Bengali's Rice Pudding making is not at all a difficult job. It is very easy. Still I can say that each and every Bong household has its own unique version of making Rice Pudding. The recipe mainly differs according to the tastebud of that family. While some prefer Payesh a bit watery, I prefer the richer variety, (come on, every time we cannot count on how much calorie we are intaking!) for me the creamier the Payesh; the better it is. The Rice Pudding recipe that I am going to give today might be rich in calorie but definitely heavenly in taste!
Apart Rice Pudding, other recipes that I have learnt from Ma are Carrot Halwa and Mustard Steamed Prawns. Check them out sometime. In this Mother's Day Special Week I dedicate these recipes to you, Ma.
The Making of Chaler Payesh a.k.a Bengali Rice Pudding
- 1 handful Kaljeera/ Gobindo bhog rice, washed and drained
- 1 liter Whole Milk
- 3 to 4 Green Cardamons
- 3 to 4 Bay Leaves
- 1 pinch Saffron Strands
- 1 pinch Salt
- 1 1/2 cup Sugar, preferably dust
- 1/2 cup Sweetened Condensed Milk
- 1 handful Raisins
- 1 handful Cashews
- 1 handful Almonds, blanched and peeled
- At first take a large deep bottomed vessel. Start boiling 1 liter of milk on medium heat. With the help of a spatula continuously stir the milk so that it does not stick to the bottom of the pan. Add pinch of green cardamon powder or few pods of cardamons in the boiling milk. Also add 3 to 4 bay leaves. A sweet aroma will start coming out of the milk.
- When the milk has reduced to some extent add sugar to it. Keep stirring the milk, scrapping the sides of the vessel occasionally. Now add the washed and drained rice to it.
- Add sweetened condensed milk and a pinch of salt in the milk. The condensed milk help the milk to thicken faster. Salt will also help to balance the taste. Keeping stirring.
- After say 10 minutes you will see rice surfacing out. The Kaljeera rice cooks fast so it will not take than 10 to 12 minutes to get your rice cooked.
- Add raisins, cashews and almonds into the boiling pudding.
- After sometime you will notice the milk has almost reduced to half. It has thickened and color has become creamy white as you can see in the above picture. You will know your rice pudding is almost ready. Add few strands of saffron and boil the pudding for some more time before switching off the heat completely. Cover it and let it cool. You can also keep it inside the refrigerator. In the refrigerator the pudding will thicken further from the cold.
- Next when you want to eat it, take it out and serve it in small porcelain bowls with garnished nuts and raisins on top. Enjoy your very own Chaler Payesh!

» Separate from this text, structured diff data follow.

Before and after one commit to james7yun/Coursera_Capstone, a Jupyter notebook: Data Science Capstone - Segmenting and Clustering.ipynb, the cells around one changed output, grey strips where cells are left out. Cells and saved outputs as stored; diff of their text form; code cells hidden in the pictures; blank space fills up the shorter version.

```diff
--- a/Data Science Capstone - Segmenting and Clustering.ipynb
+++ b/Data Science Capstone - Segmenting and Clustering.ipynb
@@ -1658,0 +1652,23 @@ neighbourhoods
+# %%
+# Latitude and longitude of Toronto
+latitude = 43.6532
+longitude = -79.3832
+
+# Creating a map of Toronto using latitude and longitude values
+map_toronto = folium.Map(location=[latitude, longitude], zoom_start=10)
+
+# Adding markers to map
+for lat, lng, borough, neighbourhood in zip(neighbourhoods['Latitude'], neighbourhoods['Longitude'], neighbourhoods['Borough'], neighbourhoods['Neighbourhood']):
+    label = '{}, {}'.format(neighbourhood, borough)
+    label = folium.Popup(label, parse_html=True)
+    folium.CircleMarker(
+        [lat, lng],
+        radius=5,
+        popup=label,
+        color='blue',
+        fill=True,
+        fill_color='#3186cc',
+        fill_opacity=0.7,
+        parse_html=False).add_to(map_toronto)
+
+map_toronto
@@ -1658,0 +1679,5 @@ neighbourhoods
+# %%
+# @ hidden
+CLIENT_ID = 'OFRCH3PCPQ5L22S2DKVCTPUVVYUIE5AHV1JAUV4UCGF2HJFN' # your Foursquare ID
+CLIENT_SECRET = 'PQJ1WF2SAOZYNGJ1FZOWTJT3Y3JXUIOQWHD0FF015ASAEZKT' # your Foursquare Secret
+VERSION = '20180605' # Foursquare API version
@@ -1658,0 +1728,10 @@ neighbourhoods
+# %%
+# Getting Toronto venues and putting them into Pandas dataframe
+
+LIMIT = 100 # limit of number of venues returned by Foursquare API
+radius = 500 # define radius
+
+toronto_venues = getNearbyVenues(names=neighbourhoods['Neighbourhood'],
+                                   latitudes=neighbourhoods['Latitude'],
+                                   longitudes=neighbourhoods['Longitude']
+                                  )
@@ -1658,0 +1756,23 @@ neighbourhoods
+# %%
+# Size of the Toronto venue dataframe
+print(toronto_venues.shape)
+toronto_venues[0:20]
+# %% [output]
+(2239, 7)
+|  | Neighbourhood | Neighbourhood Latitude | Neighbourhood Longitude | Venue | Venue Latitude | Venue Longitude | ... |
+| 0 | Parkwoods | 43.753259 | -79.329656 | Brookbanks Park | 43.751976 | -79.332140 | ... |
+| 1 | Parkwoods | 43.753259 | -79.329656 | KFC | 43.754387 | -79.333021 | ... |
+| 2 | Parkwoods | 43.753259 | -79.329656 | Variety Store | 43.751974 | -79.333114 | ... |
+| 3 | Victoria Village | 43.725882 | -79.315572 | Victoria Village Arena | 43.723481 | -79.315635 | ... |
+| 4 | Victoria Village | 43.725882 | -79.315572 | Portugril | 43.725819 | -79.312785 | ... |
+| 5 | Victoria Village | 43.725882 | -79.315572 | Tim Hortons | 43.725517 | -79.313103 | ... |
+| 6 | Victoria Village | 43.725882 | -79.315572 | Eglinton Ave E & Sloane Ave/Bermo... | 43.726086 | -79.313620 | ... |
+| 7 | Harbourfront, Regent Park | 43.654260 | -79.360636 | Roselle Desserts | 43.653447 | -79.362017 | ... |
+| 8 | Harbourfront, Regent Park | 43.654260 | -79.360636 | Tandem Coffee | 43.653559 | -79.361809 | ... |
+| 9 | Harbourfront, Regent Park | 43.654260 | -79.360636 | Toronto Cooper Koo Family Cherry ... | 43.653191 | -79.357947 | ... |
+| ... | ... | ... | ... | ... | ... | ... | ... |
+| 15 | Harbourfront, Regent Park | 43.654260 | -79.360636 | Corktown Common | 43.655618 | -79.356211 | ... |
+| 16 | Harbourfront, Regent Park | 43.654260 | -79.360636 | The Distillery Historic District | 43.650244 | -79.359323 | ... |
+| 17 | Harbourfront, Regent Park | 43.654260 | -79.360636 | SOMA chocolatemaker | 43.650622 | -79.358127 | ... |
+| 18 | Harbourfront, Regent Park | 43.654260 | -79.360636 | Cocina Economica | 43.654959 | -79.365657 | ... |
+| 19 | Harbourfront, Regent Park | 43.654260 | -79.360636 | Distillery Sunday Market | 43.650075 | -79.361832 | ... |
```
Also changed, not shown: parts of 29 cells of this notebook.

|Serving size: 1 bowl|
|Calories from Fat||603|
|% Daily Value *|
|Fat 67 g||103%|
|Carbohydrates 147 g||49%|
|Sugar 300 g|
|Fiber 9 g||36%|
|Protein 68 g||136%|
|Cholesterol 147 mg||49%|
|Sodium 600 mg||25%|
|* The Percent Daily Values are based on a 2,000 calorie diet, so your values may change depending on your calorie needs. The values here may not be 100% accurate because the recipes have not been professionally evaluated nor have they been evaluated by the U.S. FDA.|
Try Out Some More Bengali Delicacies
You Can Also Try Out This Rice Pudding with Date Molasses
Enjoy making Chaler Payesh and please give me feedback on how well it turned out. Waiting to hear more from you guys. Till then take care and Happy Cooking Folks!